[[ Source information open ]]
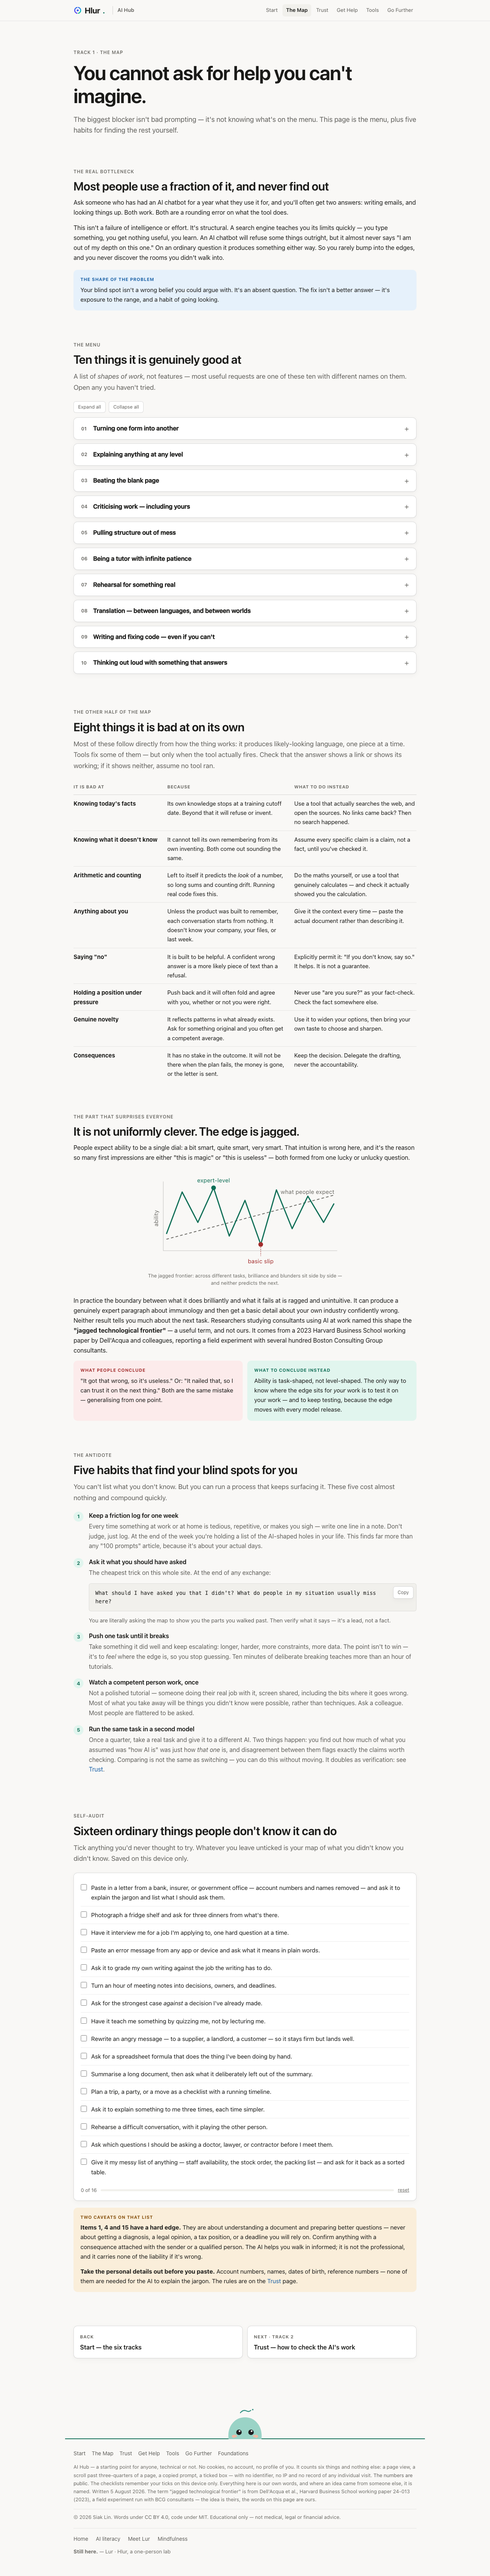
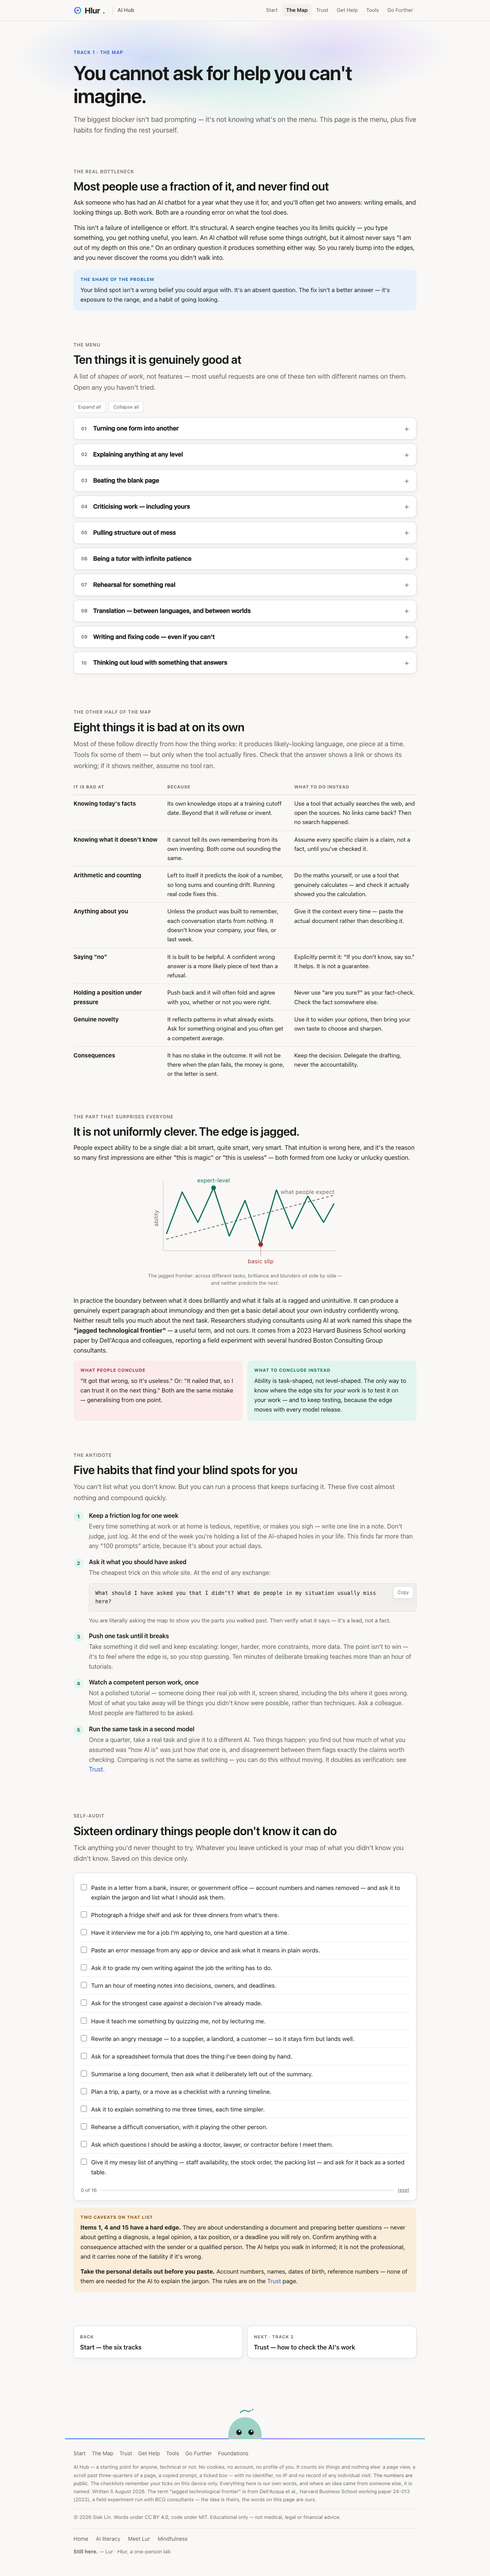
Wear the mark: /hub adopts the identity /baseline already carries
The two sub-sites sat on one domain with different accents — /baseline built on
the Hlur mark's electric blue -> violet -> teal, /hub on a green of its own.
Same tokens now, so they read as one site.

  --accent  #285bd9 / #7ba1ff   the solid form, and the one that does the work
  --g1/2/3  the mark's three stops, per theme
  --grad    display only
  --grad-text  the AA-safe pair for type
  --teal    site chrome, shared with the hlur.ai wordmark

--accent takes the primary button, links, focus, the track and pager hovers,
the section numbers. --grad is spent on four non-text things: the checklist
fill, the active swipe dot, the rule above the footer, and a soft glow behind
the hero. The page eyebrow is gradient-clipped with --grad-text.

GREEN IS NOW SEMANTIC ONLY — 14 uses down to 5: the "do" note, the green tag,
the tick marks, the checkbox, the badge. It had been doing two jobs, so "this
is the primary action" and "this is the safe answer" were the same colour.

Three things measured rather than assumed:

--grad MUST NOT paint text. Its teal stop is 2.35:1 on the light background,
under even the 3.0 large-text floor, so clipped type would end illegibly.
--grad-text drops the teal: 6.09:1 and 6.51:1 light, 8.2:1 dark. Two guards
hold that line — verify.js rejects --grad inside a background-clip:text rule,
and render.js now grades gradient-clipped text by its rendered STOPS instead of
reporting it as invisible, which is what it did on first run.
[…]

Changed region(s): [[0.1875, 0.0, 0.7188, 0.0625]]

diff --git a/assets/style.css b/assets/style.css
@@ -14,6 +14,25 @@
   --red: #a32d2d; --red-bg: #fcebeb;
   --amber: #854f0b; --amber-bg: #faeeda;
   --blue: #185fa5; --blue-bg: #e6f1fb;
+
+  /* ---- the mark ------------------------------------------------------------
+     The Hlur mark's identity, matching hlur.ai/baseline so the two sub-sites
+     read as one site: electric blue -> violet -> teal.
+
+     --accent is the SOLID form and does the work — links, the primary button,
+     focus. --grad is DISPLAY only and never touches text: its teal stop is
+     2.35:1 on the light background, under even the 3.0 large-text floor, so
+     gradient-clipped type would have an illegible end. --grad-text is the
+     AA-safe pair for that (no teal; 6.09:1 and 6.51:1 on light, 8.2:1 on dark).
+     --teal is site chrome, shared with the hlur.ai wordmark. */
+  --accent: #285bd9;
+  --g1: #2f6bff; --g2: #7a5cff; --g3: #12b8a6;
+  --grad: linear-gradient(115deg, var(--g1), var(--g2) 52%, var(--g3));
+  --grad-text: linear-gradient(115deg, #2456c9, #5b3bd6);
+  /* hlur.ai's own --teal-deep. Its plain --teal (#2d8e7e) is only 3.75:1 here:
+     the homepage wordmark is 33px, which clears AA as large text, but this nav
+     sets it at 18px, where the same colour fails. Same brand hue, 5.64:1. */
+  --teal: #1f6f62;
   --radius: 10px; --radius-sm: 6px;
   --shadow: 0 1px 2px rgba(0,0,0,.04), 0 4px 16px rgba(0,0,0,.04);
   /* Container matched to hlur.ai/baseline, measured in a real browser at
@@ -48,6 +67,10 @@
     --red: #f09595; --red-bg: #501313;
     --amber: #ef9f27; --amber-bg: #412402;
     --blue: #85b7eb; --blue-bg: #042c53;
+    --accent: #7ba1ff;
+    --g1: #6f97ff; --g2: #a48cff; --g3: #3fd6c4;
+    --grad-text: linear-gradient(115deg, #85b7eb, #b9a5ff);
+    --teal: #4fae9d;
     --shadow: 0 1px 2px rgba(0,0,0,.2), 0 4px 16px rgba(0,0,0,.25);
   }
 }
@@ -94,7 +117,7 @@ body {
    defaults did survive — but they are thin and low-contrast against these
    surfaces, and this site is aimed partly at older readers. */
 :focus-visible {
-  outline: 2px solid var(--blue);
+  outline: 2px solid var(--accent);
   outline-offset: 2px;
   border-radius: 3px;
 }
@@ -104,7 +127,7 @@ body {
   * { transition-duration: 0.01ms !important; animation-duration: 0.01ms !important; }
 }
 
-a { color: var(--blue); text-decoration: none; }
+a { color: var(--accent); text-decoration: none; }
 a:hover { text-decoration: underline; }
 
 /* ---------- nav ---------- */
@@ -131,7 +154,8 @@ a:hover { text-decoration: underline; }
   display: inline-flex; align-items: center; gap: 7px; flex: 0 0 auto;
 }
 .wordmark:hover { text-decoration: none; }
-.wordmark span { color: var(--green); }
+/* the dot is site chrome — teal on hlur.ai and /baseline, and it was green here */
+.wordmark span { color: var(--teal); }
 .nav-mark { width: 22px; height: 22px; flex: 0 0 auto; }
 .nav-sect {
   font-weight: 600; font-size: 13.5px; color: var(--text-sec);
@@ -170,10 +194,35 @@ a:hover { text-decoration: underline; }
 
 /* ---------- hero ---------- */
 
-.hero { padding: 72px 0 44px; }
+/* The mark's glow behind the hero — colour without clutter, and the one place
+   --grad touches a large area. Purely decorative: no text sits on it, it cannot
+   be tabbed to, and it is contained by the hero's own stacking context so it
+   can never paint over content. */
+.hero { padding: 72px 0 44px; position: relative; isolation: isolate; }
+.hero::before {
+  content: ""; position: absolute; inset: 0; z-index: -1; pointer-events: none;
+  background:
+    radial-gradient(38% 52% at 30% 28%, color-mix(in srgb, var(--g1) 20%, transparent), transparent 70%),
+    radial-gradient(34% 46% at 68% 22%, color-mix(in srgb, var(--g2) 18%, transparent), transparent 70%),
+    radial-gradient(40% 50% at 52% 46%, color-mix(in srgb, var(--g3) 14%, transparent), transparent 72%);
+}
+.hero > .wrap { position: relative; }
+
 .eyebrow {
   font-size: 12px; text-transform: uppercase; letter-spacing: 0.07em;
-  color: var(--text-ter); font-weight: 600; margin: 0 0 14px;
+  font-weight: 600; margin: 0 0 14px;
+  /* The page's identity line carries the mark. --grad-text, never --grad: this
+     is 12px type, and the display gradient's teal stop is 2.35:1 on light.
+     The solid --accent is set FIRST so a browser without background-clip:text
+     shows a readable colour rather than transparent — i.e. nothing at all. */
+  color: var(--accent);
+}
+@supports ((-webkit-background-clip: text) or (background-clip: text)) {
+  .eyebrow {
+    background: var(--grad-text);
+    -webkit-background-clip: text; background-clip: text;
+    color: transparent;
+  }
 }
 .hero h1 {
   font-size: 52px; line-height: 1.15; letter-spacing: -0.025em;
@@ -190,7 +239,7 @@ a:hover { text-decoration: underline; }
   font-size: 14.5px; font-weight: 560; border: 0.5px solid transparent;
 }
 .btn:hover { text-decoration: none; }
-.btn-primary { background: var(--green); color: var(--bg); }
+.btn-primary { background: var(--accent); color: var(--bg); }
 .btn-primary:hover { filter: brightness(1.08); }
 .btn-ghost { background: var(--surface); color: var(--text); border-color: var(--border-med); box-shadow: var(--shadow); }
 .btn-ghost:hover { background: var(--surface2); }
@@ -248,9 +297,9 @@ section > .wrap > *:last-child { margin-bottom: 0; }
   border-radius: var(--radius); padding: 16px 18px; box-shadow: var(--shadow);
   color: var(--text);
 }
-.track:hover { text-decoration: none; border-color: var(--green); }
+.track:hover { text-decoration: none; border-color: var(--accent); }
 .track .tnum {
-  font-size: 11.5px; font-weight: 700; color: var(--green);
+  font-size: 11.5px; font-weight: 700; color: var(--accent);
   letter-spacing: 0.08em; text-transform: uppercase;
 }
 .track h3 { margin: 5px 0 5px; font-size: 17.5px; }
@@ -265,7 +314,7 @@ section > .wrap > *:last-child { margin-bottom: 0; }
 }
 .hero-stat .big {
   font-size: 54px; font-weight: 300; letter-spacing: -0.03em;
-  line-height: 1; color: var(--green); display: block;
+  line-height: 1; color: var(--accent); display: block;
 }
 .hero-stat .cap { font-size: 13.5px; color: var(--text-sec); margin-top: 10px; display: block; }
 
@@ -386,7 +435,7 @@ li:last-child { margin-bottom: 0; }
   display: flex; align-items: center; gap: 10px;
 }
 .bar { flex: 1; height: 5px; background: var(--surface2); border-radius: 3px; overflow: hidden; }
-.bar > i { display: block; height: 100%; background: var(--green); width: 0; transition: width .2s; }
+.bar > i { display: block; height: 100%; background: var(--grad); width: 0; transition: width .2s; }
 .reset-btn {
   font: inherit; font-size: 12.5px; color: var(--text-ter); background: none;
   border: 0; cursor: pointer; text-decoration: underline; padding: 0;
@@ -469,7 +518,7 @@ tbody tr:last-child td { border-bottom: 0; }
   flex: 1 1 240px; background: var(--surface); border: 0.5px solid var(--border-med);
   border-radius: var(--radius); padding: 14px 16px; box-shadow: var(--shadow); color: var(--text);
 }
-.pager a:hover { text-decoration: none; border-color: var(--green); }
+.pager a:hover { text-decoration: none; border-color: var(--accent); }
 .pager .dir { font-size: 11.5px; text-transform: uppercase; letter-spacing: 0.07em; color: var(--text-ter); font-weight: 700; }
 .pager .ttl { font-weight: 600; display: block; margin-top: 3px; }
 
@@ -506,7 +555,12 @@ tbody tr:last-child td { border-bottom: 0; }
 .peek-wrap { display: flex; justify-content: center; }
 .peek-wrap svg { width: 150px; height: 81px; display: block; margin-bottom: -2px; }
 .foot { border-top: 0; }                 /* the peek's rule replaces the old hairline */
-.foot > .wrap { border-top: 2px solid var(--green); padding-top: 26px; }
+/* the mark's gradient as the rule above the footer — display use, no text */
+.foot > .wrap {
+  border-top: 2px solid transparent;
+  border-image: var(--grad) 1;
+  padding-top: 26px;
+}
 .foot-site { margin-top: 18px; padding-top: 16px; border-top: 0.5px solid var(--border); }
 .foot-site-links { display: flex; gap: 20px; flex-wrap: wrap; margin-bottom: 12px; }
 .foot-copy { font-size: 13.5px; color: var(--text-ter); margin: 0; }
@@ -646,7 +700,7 @@ tbody tr:last-child td { border-bottom: 0; }
     width: 6px; height: 6px; border-radius: 50%;
     background: var(--border-med); transition: background .18s, width .18s;
   }
-  .deck-dots span.on { width: 16px; border-radius: 3px; background: var(--green); }
+  .deck-dots span.on { width: 16px; border-radius: 3px; background: var(--grad); }
   /* ---- tables fit the screen instead of scrolling sideways -----------------
      Every table carried `min-width: 460px`, so on a 354px content column each
      one hid exactly 106px behind a horizontal scroll — six sections' worth of

diff --git a/verify.js b/verify.js
@@ -299,6 +299,21 @@ check(afterMq === '', 'style.css: rules appear AFTER the mobile media query — 
 
 check(/\.skip:focus/.test(CSS), 'style.css: the skip link never becomes visible on focus');
 check(/:focus-visible/.test(CSS), 'style.css: no visible focus indicator');
+/* GRADIENT BUDGET — identity, not wallpaper.
+   /baseline holds itself to 19 uses for the same reason: the mark's gradient
+   earns attention precisely because it is rare, and a gradient on everything is
+   just a loud page. Raising this number is a decision to be argued for in the
+   diff, the same way the phone-screen budget works. */
+const gradUses = (CSS.match(/var\(--grad\)/g) || []).length;
+check(gradUses <= 8, `style.css: the mark's gradient is used ${gradUses} times (budget 8) — identity, not wallpaper`);
+/* The display gradient must never be the paint for TEXT. Its teal stop is
+   2.35:1 on the light background, so clipped type would end illegibly; that is
+   what --grad-text exists for. render.js measures the rendered stops; this
+   catches the pairing in the source, where it is written. */
+const clipRules = all(/\{[^{}]*background-clip:\s*text[^{}]*\}/g, CSS).map((m) => m[0]);
+const badClip = clipRules.filter((r) => /var\(--grad\)/.test(r));
+check(badClip.length === 0, 'style.css: --grad is clipped to text somewhere — use --grad-text (the display gradient ends at 2.35:1)');
+
 check(/prefers-reduced-motion/.test(CSS), 'style.css: does not honour prefers-reduced-motion');
 for (const v of ['--bg', '--surface', '--text', '--green', '--red', '--amber', '--blue', '--radius']) {
   check(CSS.includes(v + ':'), `style.css: theme token ${v} not defined`);
@@ -309,7 +324,19 @@ const lightBlock = (CSS.match(/:root \{[\s\S]*?\n\}/) || [''])[0];
 const darkBlock = (CSS.match(/@media \(prefers-color-scheme: dark\) \{[\s\S]*?\n  \}/) || [''])[0];
 const tokensOf = (b) => new Set(all(/(--[a-z0-9-]+):/g, b).map((m) => m[1]));
 const lightTokens = tokensOf(lightBlock), darkTokens = tokensOf(darkBlock);
-const colourish = [...lightTokens].filter((t) => !['--radius', '--radius-sm', '--wrap', '--pad'].includes(t));
+/* A token whose value is BUILT from other tokens follows the theme on its own —
+   custom properties resolve at use time, so --grad: linear-gradient(var(--g1)…)
+   already paints the dark stops once --g1 is redefined. Verified in both themes
+   before this exemption was added; requiring it to be restated in the dark block
+   would mean maintaining the same gradient twice, which is how the two drift. */
+const composed = new Set(
+  all(/(--[a-z0-9-]+):\s*([^;]*)/g, lightBlock)
+    .filter((m) => m[2].includes('var(--'))
+    .map((m) => m[1])
+);
+const colourish = [...lightTokens].filter(
+  (t) => !['--radius', '--radius-sm', '--wrap', '--pad'].includes(t) && !composed.has(t)
+);
 for (const t of colourish) {
   check(darkTokens.has(t), `style.css: ${t} has no dark-mode value — it will render a light colour on a dark background`);
 }

diff --git a/render.js b/render.js
@@ -1036,6 +1036,29 @@ const check = (cond, msg) => { if (cond) checks++; else { fails++; console.log('
           let cum = 1;
           for (let n = e; n; n = n.parentElement) cum *= Number(getComputedStyle(n).opacity);
           fgRaw[3] *= cum;
+          /* Gradient-clipped text is painted by its BACKGROUND, so `color` is
+             transparent by design and reads as invisible here. It is not exempt:
+             judge it by its stops, and hold the WORST one to the same bar. This
+             is what stops the display gradient creeping onto type — its teal end
+             is 2.35:1 on the light background, so only the AA-safe --grad-text
+             pair can pass. */
+          const clip = st.webkitBackgroundClip || st.backgroundClip;
+          if (fgRaw[3] < 0.02 && clip === 'text') {
+            const stops = (st.backgroundImage.match(/rgba?\([^)]*\)/g) || []);
+            if (!stops.length) { bad.push(`${st.fontSize} clipped to a gradient with no readable stops "${e.innerText.slice(0, 28)}"`); return; }
+            const back = bgOf(e);
+            const size0 = parseFloat(st.fontSize), bold0 = parseInt(st.fontWeight, 10) >= 700;
+            const min0 = (size0 >= 24 || (size0 >= 18.66 && bold0)) ? 3 : 4.5;
+            let worst = Infinity, worstStop = '';
+            stops.forEach((sc) => {
+              const n = sc.match(/[\d.]+/g).map(Number);
+              const La = lum(over([n[0], n[1], n[2], n[3] === undefined ? 1 : n[3]], back)), Lb = lum(back);
+              const r = (Math.max(La, Lb) + 0.05) / (Math.min(La, Lb) + 0.05);
+              if (r < worst) { worst = r; worstStop = sc; }
+            });
+            if (worst < min0) bad.push(`${st.fontSize} gradient stop ${worstStop} ${worst.toFixed(2)}:1 <${min0} "${e.innerText.slice(0, 28)}"`);
+            return;
+          }
           if (fgRaw[3] < 0.02) { bad.push(`${st.fontSize} INVISIBLE (effective alpha ${fgRaw[3].toFixed(2)}) "${e.innerText.slice(0, 28)}"`); return; }
           const bg = bgOf(e);
           const L1 = lum(over(fgRaw, bg)), L2 = lum(bg);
[[ Source information closed ]]
■ What is required:
Return exactly the lines of the data, and only those, from the line with "Lb = lum(back);" through the last line, inclusive.

■ Output of the exercise:
+              const La = lum(over([n[0], n[1], n[2], n[3] === undefined ? 1 : n[3]], back)), Lb = lum(back);
+              const r = (Math.max(La, Lb) + 0.05) / (Math.min(La, Lb) + 0.05);
+              if (r < worst) { worst = r; worstStop = sc; }
+            });
+            if (worst < min0) bad.push(`${st.fontSize} gradient stop ${worstStop} ${worst.toFixed(2)}:1 <${min0} "${e.innerText.slice(0, 28)}"`);
+            return;
+          }
           if (fgRaw[3] < 0.02) { bad.push(`${st.fontSize} INVISIBLE (effective alpha ${fgRaw[3].toFixed(2)}) "${e.innerText.slice(0, 28)}"`); return; }
           const bg = bgOf(e);
           const L1 = lum(over(fgRaw, bg)), L2 = lum(bg);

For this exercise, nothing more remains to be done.